TO DO:
What is the number of lines in the records below holding the string "meta"? Reply with it and nothing else.

[Screenshot and code edit data]
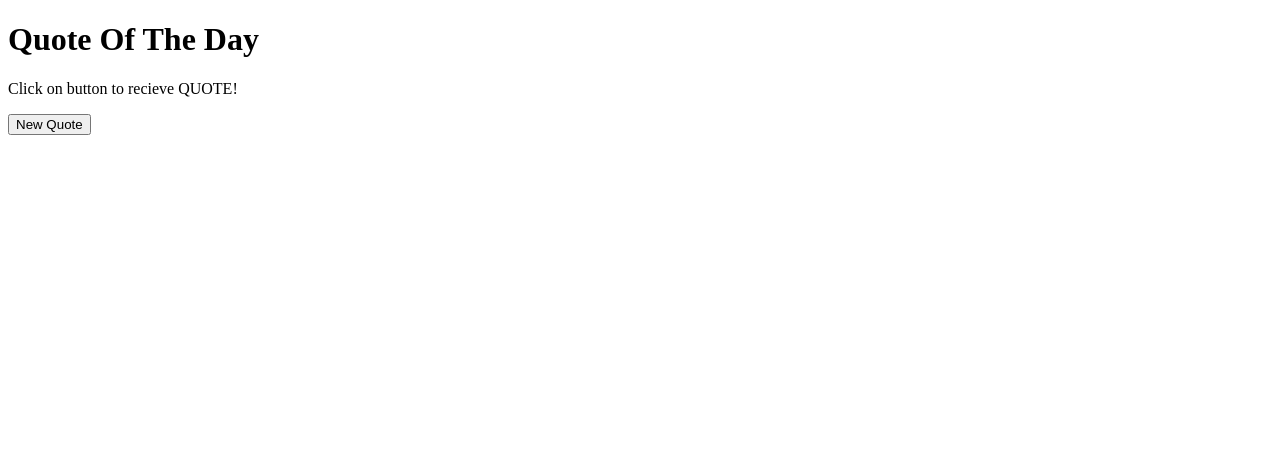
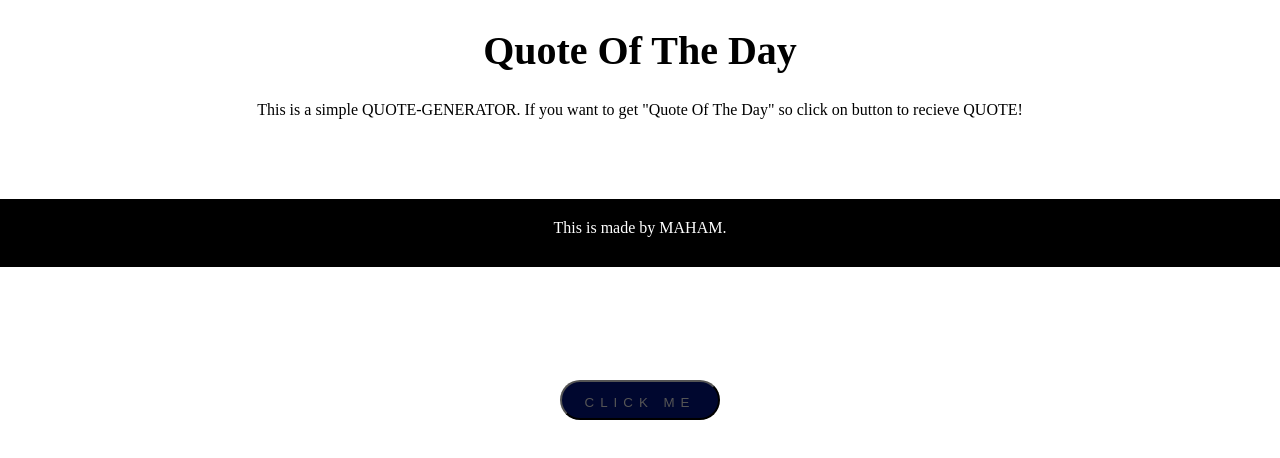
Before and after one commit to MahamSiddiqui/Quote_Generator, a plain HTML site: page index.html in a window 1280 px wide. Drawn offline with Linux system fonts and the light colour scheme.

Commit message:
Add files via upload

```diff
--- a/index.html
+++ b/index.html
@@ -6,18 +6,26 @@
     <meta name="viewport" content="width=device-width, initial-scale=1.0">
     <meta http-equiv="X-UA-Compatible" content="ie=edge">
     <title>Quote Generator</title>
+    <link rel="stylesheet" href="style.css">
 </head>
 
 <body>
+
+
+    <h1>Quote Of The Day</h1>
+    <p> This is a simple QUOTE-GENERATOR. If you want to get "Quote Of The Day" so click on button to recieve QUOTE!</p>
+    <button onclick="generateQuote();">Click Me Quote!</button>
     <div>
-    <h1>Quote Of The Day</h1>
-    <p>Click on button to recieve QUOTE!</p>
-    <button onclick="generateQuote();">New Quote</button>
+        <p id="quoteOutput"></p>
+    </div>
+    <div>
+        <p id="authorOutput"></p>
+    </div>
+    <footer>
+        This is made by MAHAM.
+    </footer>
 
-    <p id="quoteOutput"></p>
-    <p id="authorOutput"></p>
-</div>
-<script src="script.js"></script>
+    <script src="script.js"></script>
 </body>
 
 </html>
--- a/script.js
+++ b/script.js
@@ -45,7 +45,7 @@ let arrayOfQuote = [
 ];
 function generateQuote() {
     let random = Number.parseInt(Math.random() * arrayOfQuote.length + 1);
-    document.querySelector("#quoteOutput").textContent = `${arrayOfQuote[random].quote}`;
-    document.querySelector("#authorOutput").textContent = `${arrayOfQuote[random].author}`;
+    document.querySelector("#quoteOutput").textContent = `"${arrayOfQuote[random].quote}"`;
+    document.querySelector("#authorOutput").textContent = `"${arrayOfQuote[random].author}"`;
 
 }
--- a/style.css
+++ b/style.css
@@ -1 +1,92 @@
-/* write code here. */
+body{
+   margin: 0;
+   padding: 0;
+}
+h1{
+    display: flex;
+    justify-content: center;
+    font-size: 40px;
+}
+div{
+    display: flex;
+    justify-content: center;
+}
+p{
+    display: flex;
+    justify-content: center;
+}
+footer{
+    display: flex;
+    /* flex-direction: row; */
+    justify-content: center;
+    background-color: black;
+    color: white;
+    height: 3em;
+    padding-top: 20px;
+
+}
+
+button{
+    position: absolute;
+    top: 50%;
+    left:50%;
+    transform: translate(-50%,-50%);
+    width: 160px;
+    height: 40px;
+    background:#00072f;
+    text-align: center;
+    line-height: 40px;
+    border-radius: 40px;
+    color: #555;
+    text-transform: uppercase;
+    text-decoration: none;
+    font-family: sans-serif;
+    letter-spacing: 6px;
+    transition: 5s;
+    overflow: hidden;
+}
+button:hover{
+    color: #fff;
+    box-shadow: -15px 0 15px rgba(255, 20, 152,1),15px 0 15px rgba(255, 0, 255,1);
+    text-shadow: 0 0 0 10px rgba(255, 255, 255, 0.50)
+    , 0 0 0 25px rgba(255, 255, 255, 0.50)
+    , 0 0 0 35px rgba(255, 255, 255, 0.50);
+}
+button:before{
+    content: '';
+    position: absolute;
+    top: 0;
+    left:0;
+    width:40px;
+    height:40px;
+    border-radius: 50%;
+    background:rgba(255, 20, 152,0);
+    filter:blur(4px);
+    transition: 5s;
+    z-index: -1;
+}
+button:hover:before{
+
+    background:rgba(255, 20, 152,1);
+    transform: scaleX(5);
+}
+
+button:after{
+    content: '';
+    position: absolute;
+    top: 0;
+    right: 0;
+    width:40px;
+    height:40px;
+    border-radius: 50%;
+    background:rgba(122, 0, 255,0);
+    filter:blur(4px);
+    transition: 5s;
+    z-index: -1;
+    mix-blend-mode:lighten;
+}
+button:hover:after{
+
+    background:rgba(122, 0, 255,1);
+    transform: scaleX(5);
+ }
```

TASK RESULT:
2